ROME – Five years after its creation, the council of nine cardinals, or C9, tasked with advising Pope Francis and shaping the reform of the Roman Curia, has released a first draft of a constitution outlining the pontiff’s vision for the Vatican.

The proposed document is an Apostolic Constitution, one of the highest forms of papal decrees which usually promulgates significant Church legislation.

For the time being, it is Praedicate Evangelium (Preach the Gospel), and was announced on June 13. It will now be submitted to Francis for review and is therefore subject to change.

“The pope will do what he wants,” said Vatican spokesman Greg Burke in a meeting with the press on Wednesday, and he will apply “all the opportune or necessary changes.”

The draft offers a guideline to “understand the spirit (of the document) and what is behind the writing,” Burke said, and it lists the “guiding principles” that Francis has offered to inspire the new constitution.
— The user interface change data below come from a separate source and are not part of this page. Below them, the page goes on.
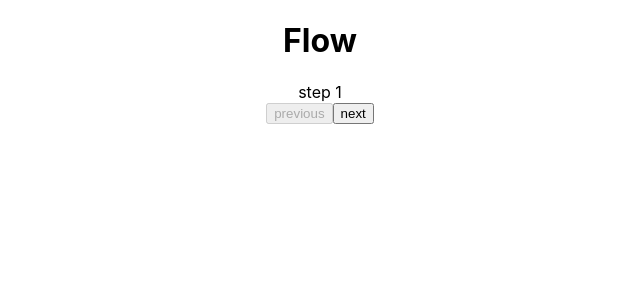
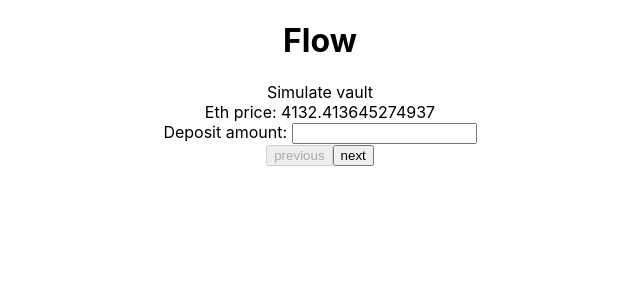
Before and after one commit to sennett/react-spikes, a React (Create React App) app: page / in a window 1280 px wide. Shown: the top 300 px of the page, without its empty margins (320-960 px from the left). Built offline with nearby package versions, Linux system fonts and the light colour scheme.

Commit message:
include usd value

```diff
--- /dev/null
+++ b/src/flow/Flow.tsx
@@ -0,0 +1,34 @@
+import { useState } from 'react'
+
+export type GenericStepProps<S> = {
+  next?: () => void
+  previous?: () => void
+  updateState: (s: Partial<S>) => void
+} & S
+
+export function Flow<S>(
+  props: { steps: Array<React.FC<GenericStepProps<S>>> } & {
+    updateState: (state: Partial<S>) => void
+  } & S,
+) {
+  const [currentStep, setCurrentStep] = useState(0)
+
+  function next() {
+    setCurrentStep((currentStep) => currentStep + 1)
+  }
+
+  function previous() {
+    setCurrentStep((currentStep) => currentStep - 1)
+  }
+
+  return (
+    <>
+      {props.steps[currentStep]({
+        ...props,
+        updateState: props.updateState,
+        next: currentStep < props.steps.length - 1 ? next : undefined,
+        previous: currentStep > 0 ? previous : undefined,
+      })}
+    </>
+  )
+}
--- a/src/flow/OpenVault.tsx
+++ b/src/flow/OpenVault.tsx
@@ -1,14 +1,36 @@
-import { useState } from 'react'
+import { Flow, GenericStepProps } from './Flow'
+import { useEffect, useState } from 'react'
 
-export type GenericStepProps = {
-  next?: () => void
-  previous?: () => void
+type OpenVaultType = SimulateStepProps & CreateProxyProps
+
+type SimulateStepProps = {
+  ethPrice: number
+  depositAmount?: number
+  depositAmountUsd?: number
 }
 
-function Step1(props: GenericStepProps) {
+function SimulateStep(props: GenericStepProps<SimulateStepProps>) {
   return (
     <>
-      step 1<br />
+      Simulate vault
+      <br />
+      Eth price: {props.ethPrice}
+      <br />
+      Deposit amount:{' '}
+      <input
+        onChange={(event) =>
+          props.updateState({
+            ...props,
+            depositAmount: event.target.value ? parseFloat(event.target.value) : undefined,
+          })
+        }
+      />
+      {props.depositAmountUsd && (
+        <>
+          <br />({props.depositAmountUsd} USD)
+        </>
+      )}
+      <br />
       <button disabled={!props.previous} onClick={props.previous}>
         previous
       </button>
@@ -19,10 +41,21 @@ function Step1(props: GenericStepProps) {
   )
 }
 
-function Step2(props: GenericStepProps) {
+type CreateProxyProps = {
+  walletAddress: string
+  depositAmountUsd?: number
+}
+
+function CreateProxy(props: GenericStepProps<CreateProxyProps>) {
   return (
     <>
-      step 2<br />
+      Create proxy
+      <br />
+      {props.depositAmountUsd && (
+        <>
+          <br />({props.depositAmountUsd} USD)
+        </>
+      )}
       <button disabled={!props.previous} onClick={props.previous}>
         previous
       </button>
@@ -33,26 +66,35 @@ function Step2(props: GenericStepProps) {
   )
 }
 
-export function Flow(props: { steps: Array<React.FC<GenericStepProps>> }) {
-  const [currentStep, setCurrentStep] = useState(0)
-  function next() {
-    setCurrentStep((currentStep) => currentStep + 1)
+function calculateViewModal(state: OpenVaultType): OpenVaultType {
+  return {
+    ...state,
+    depositAmountUsd: state.depositAmount && state.depositAmount * state.ethPrice,
   }
-
-  function previous() {
-    setCurrentStep((currentStep) => currentStep - 1)
-  }
-
-  return (
-    <>
-      {props.steps[currentStep]({
-        next: currentStep < props.steps.length - 1 ? next : undefined,
-        previous: currentStep > 0 ? previous : undefined,
-      })}
-    </>
-  )
 }
 
 export function OpenVault() {
-  return <Flow steps={[Step1, Step2]} />
+  const [viewState, setViewState] = useState<OpenVaultType>({
+    ethPrice: 2000,
+    walletAddress: 'wallet address',
+  })
+
+  useEffect(() => {
+    const i = setInterval(() => {
+      setViewState((oldState) => {
+        return calculateViewModal({ ...oldState, ethPrice: Math.random() * 10000 })
+      })
+    }, 1000)
+    return () => clearInterval(i)
+  })
+
+  return (
+    <Flow<OpenVaultType>
+      steps={[SimulateStep, CreateProxy]}
+      {...viewState}
+      updateState={(newState) =>
+        setViewState((oldState) => calculateViewModal({ ...oldState, ...newState }))
+      }
+    />
+  )
 }
```
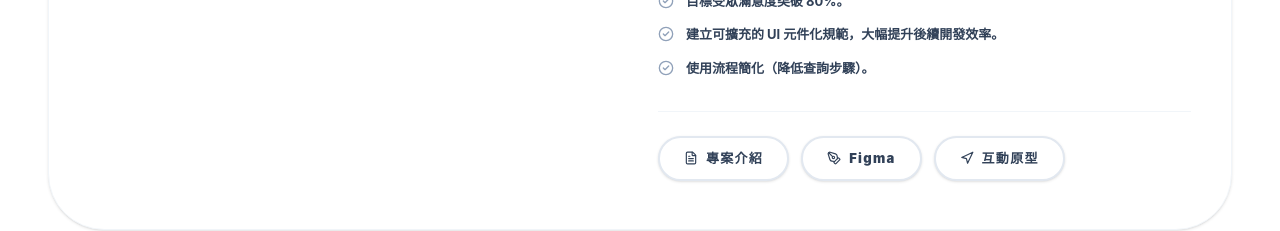
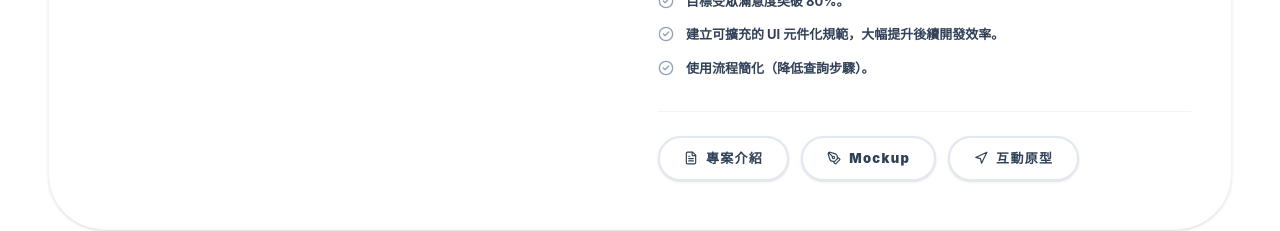
Before and after one commit to 24279160/my-portfolio, a React (Vite) app: page / in a window 1280 px wide. Shown: the part 5700-5931 px from the top of the page. Built offline with nearby package versions, Linux system fonts and the light colour scheme.

Commit message:
04.16-V20.62
補上FIGMA 與互動原型正確連結

```diff
--- a/src/App.jsx
+++ b/src/App.jsx
@@ -1007,8 +1007,8 @@ const App = () => {
       tagBg: 'bg-slate-100',
       buttons: [
         { label: "專案介紹", url: "https://canva.link/ekmxli49aegakvj", icon: <FileText size={14} /> },
-        { label: "Figma", url: "https://www.figma.com/design/Zqj906uj1rMQpcvOwg24LE/BUS+_3/31--UI?node-id=138-1498&t=oLKIHKC0WNmUW8xu-1", icon: <PenTool size={14} /> },
-        { label: "互動原型", url: "https://www.figma.com/proto/Zqj906uj1rMQpcvOwg24LE/BUS+_3/31--UI?page-id=138:1498&node-id=710-73139&viewport=-9828,1631,0.35&t=KCyPi9RaQar0iP42-1&scaling=min-zoom&content-scaling=fixed&starting-point-node-id=710:73139&show-proto-sidebar=1", icon: <Navigation size={14} /> }
+        { label: "Mockup", url: "https://www.figma.com/design/Zqj906uj1rMQpcvOwg24LE/BUS%2B_3%2F31--UI?node-id=138-1498&t=oLKIHKC0WNmUW8xu-1", icon: <PenTool size={14} /> },
+        { label: "互動原型", url: "https://www.figma.com/proto/Zqj906uj1rMQpcvOwg24LE/BUS%2B_3%2F31--UI?page-id=138%3A1498&node-id=710-73139&viewport=-9828%2C1631%2C0.35&t=KCyPi9RaQar0iP42-1&scaling=min-zoom&content-scaling=fixed&starting-point-node-id=710%3A73139&show-proto-sidebar=1", icon: <Navigation size={14} /> }
       ]
     }
   ];
```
There is no set date as to when to expect the final document, which Burke said still requires “a lot of work,” but it will eventually replace Pastor Bonus, St. John Paul II’s 1998 constitution for the Roman Curia.

The cardinals, with the exception of Australian Cardinal George Pell, met June 11-13, with the pope not attending on Wednesday because he was at his weekly general audience in St. Peter’s Square.

Pell, who is the prefect of the Vatican’s Secretariat for the Economy, is currently in Australia awaiting trial on sexual abuse charges. Burke stated that no representative from the secretariat was present at the meetings.

Monsignor Brian Ferme, secretary of the Council of the Economy, presented the various steps of the Vatican’s financial reform to the cardinals. The main objectives, Burke said, were avoiding waste; favoring transparency; ensuring the correct application of accounting standards, following the principle of dual-control and international standards.

Beyond the work that still needs to be done, Ferme underlined the positive results since the beginning of the financial reform, including increased attention toward expenditures, a better understanding of the reform process, and a change in the mentality regarding transparency and accountability.

Amid scandals concerning the Church’s role in sexual abuse, especially the recent crisis in Chile, Boston Cardinal Sean Patrick O’Malley updated the cardinals on the work made by the Pontifical Commission for the Protection of Minors, which he leads.

Also present at the C9 meeting was Chilean Cardinal Francisco Javier Errazuriz Ossa, retired archbishop of Santiago, who has faced controversy over his actions surrounding the current abuse scandal in Chile.

The C9 will meet again on September 10-12.